(Beginning of Input)

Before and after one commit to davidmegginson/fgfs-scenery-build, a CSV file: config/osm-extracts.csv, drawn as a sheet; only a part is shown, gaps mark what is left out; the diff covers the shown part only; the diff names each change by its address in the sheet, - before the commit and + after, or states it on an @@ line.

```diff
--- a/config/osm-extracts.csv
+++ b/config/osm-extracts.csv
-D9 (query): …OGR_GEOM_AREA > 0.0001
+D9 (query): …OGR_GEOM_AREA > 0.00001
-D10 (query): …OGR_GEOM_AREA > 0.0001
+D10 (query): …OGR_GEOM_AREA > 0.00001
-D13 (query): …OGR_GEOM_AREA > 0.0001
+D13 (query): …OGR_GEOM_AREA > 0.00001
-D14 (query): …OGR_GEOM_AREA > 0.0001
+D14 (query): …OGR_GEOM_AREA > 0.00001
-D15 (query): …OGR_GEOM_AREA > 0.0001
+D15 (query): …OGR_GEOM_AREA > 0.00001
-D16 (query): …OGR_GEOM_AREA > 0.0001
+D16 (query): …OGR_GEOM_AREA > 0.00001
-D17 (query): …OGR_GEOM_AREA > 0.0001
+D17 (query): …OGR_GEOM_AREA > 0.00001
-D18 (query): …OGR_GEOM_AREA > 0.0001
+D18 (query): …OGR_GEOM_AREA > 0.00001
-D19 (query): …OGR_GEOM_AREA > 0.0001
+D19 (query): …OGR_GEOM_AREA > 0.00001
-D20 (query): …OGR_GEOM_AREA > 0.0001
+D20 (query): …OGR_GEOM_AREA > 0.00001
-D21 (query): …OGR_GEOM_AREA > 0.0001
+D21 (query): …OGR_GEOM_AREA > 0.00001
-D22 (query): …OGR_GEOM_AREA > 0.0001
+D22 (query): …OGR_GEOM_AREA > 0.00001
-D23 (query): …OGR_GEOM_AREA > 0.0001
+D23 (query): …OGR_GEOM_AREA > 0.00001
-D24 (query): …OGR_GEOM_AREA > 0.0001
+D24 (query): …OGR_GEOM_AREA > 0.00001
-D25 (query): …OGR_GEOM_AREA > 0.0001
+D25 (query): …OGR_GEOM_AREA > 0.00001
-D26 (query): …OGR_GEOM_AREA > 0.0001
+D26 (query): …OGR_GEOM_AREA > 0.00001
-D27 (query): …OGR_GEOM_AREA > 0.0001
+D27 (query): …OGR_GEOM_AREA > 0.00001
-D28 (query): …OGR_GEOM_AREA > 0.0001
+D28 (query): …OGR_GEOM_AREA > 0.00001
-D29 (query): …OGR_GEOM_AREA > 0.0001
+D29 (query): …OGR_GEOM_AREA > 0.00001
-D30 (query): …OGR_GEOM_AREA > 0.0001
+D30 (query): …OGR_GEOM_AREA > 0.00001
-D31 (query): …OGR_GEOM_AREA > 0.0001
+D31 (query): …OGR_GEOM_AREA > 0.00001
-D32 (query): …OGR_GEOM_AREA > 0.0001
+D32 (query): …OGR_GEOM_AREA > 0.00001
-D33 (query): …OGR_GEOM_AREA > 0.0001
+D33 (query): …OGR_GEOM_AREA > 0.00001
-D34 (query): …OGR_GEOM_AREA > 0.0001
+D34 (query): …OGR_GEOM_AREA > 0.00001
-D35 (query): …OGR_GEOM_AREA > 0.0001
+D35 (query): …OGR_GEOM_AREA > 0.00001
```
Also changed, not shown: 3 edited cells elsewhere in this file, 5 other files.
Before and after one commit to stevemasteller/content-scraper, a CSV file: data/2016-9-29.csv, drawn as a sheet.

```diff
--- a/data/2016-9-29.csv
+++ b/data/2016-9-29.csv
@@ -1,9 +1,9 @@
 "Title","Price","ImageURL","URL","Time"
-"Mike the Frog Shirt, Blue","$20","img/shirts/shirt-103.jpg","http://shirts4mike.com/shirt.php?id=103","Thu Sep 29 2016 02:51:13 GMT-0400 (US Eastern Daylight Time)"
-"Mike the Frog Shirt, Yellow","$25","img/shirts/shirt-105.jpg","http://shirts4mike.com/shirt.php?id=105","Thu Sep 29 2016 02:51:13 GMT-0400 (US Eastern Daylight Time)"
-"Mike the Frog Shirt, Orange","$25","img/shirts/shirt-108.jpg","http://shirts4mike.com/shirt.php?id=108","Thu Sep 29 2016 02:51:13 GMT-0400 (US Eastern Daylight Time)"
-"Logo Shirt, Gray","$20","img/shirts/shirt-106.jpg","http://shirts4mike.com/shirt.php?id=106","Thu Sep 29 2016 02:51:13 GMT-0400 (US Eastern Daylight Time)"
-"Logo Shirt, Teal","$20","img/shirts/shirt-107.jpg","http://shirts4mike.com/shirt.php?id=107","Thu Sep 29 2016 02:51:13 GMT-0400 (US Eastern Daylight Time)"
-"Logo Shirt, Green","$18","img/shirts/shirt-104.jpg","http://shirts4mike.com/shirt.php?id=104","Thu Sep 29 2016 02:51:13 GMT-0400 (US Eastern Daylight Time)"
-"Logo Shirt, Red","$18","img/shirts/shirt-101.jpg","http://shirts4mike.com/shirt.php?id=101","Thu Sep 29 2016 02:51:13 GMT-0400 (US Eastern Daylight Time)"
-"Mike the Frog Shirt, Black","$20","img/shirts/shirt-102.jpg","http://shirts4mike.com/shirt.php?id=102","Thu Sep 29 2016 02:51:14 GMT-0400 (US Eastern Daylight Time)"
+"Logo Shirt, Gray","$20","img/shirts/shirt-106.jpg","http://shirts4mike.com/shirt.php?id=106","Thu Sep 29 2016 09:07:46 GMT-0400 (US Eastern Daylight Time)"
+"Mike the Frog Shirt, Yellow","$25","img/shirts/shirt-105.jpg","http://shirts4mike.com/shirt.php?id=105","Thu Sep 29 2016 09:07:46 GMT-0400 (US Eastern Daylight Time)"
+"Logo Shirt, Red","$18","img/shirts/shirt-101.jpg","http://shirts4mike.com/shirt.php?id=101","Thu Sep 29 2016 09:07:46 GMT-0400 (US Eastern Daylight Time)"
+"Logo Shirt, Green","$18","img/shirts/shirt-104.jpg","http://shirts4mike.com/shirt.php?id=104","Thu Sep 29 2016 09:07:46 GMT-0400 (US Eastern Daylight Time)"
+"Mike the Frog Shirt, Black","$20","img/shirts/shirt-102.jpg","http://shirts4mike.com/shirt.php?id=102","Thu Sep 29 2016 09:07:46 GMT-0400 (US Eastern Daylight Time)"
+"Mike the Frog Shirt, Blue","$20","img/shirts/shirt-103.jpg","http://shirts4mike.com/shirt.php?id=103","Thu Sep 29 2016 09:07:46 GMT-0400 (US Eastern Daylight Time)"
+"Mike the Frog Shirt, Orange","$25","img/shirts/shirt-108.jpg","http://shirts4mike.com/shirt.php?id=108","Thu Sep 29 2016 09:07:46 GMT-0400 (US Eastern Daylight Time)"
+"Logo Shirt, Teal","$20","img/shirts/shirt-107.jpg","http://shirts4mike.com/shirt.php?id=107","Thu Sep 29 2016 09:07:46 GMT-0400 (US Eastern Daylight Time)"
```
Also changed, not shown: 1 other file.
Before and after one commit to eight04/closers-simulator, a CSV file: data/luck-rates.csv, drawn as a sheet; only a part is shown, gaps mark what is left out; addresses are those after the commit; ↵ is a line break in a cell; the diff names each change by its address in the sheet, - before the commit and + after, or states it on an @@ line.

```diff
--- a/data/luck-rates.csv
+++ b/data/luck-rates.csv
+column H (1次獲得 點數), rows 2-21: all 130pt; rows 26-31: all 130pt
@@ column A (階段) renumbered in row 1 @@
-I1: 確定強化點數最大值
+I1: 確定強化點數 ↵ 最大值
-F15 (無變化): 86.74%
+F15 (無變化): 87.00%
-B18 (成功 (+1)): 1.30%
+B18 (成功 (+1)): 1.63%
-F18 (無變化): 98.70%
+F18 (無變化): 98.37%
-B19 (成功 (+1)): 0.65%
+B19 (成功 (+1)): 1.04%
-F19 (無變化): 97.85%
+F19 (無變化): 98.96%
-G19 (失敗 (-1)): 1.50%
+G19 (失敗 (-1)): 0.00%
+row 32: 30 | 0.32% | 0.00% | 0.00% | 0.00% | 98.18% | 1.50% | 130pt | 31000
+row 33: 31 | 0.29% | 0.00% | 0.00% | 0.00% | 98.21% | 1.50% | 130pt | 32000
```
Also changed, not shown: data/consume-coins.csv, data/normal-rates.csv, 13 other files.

(End of Input)

A line belongs in the answer if it contains the word "Black"; copy every such line from the data above.

> **Response for this exercise**:
-"Mike the Frog Shirt, Black","$20","img/shirts/shirt-102.jpg","http://shirts4mike.com/shirt.php?id=102","Thu Sep 29 2016 02:51:14 GMT-0400 (US Eastern Daylight Time)"
+"Mike the Frog Shirt, Black","$20","img/shirts/shirt-102.jpg","http://shirts4mike.com/shirt.php?id=102","Thu Sep 29 2016 09:07:46 GMT-0400 (US Eastern Daylight Time)"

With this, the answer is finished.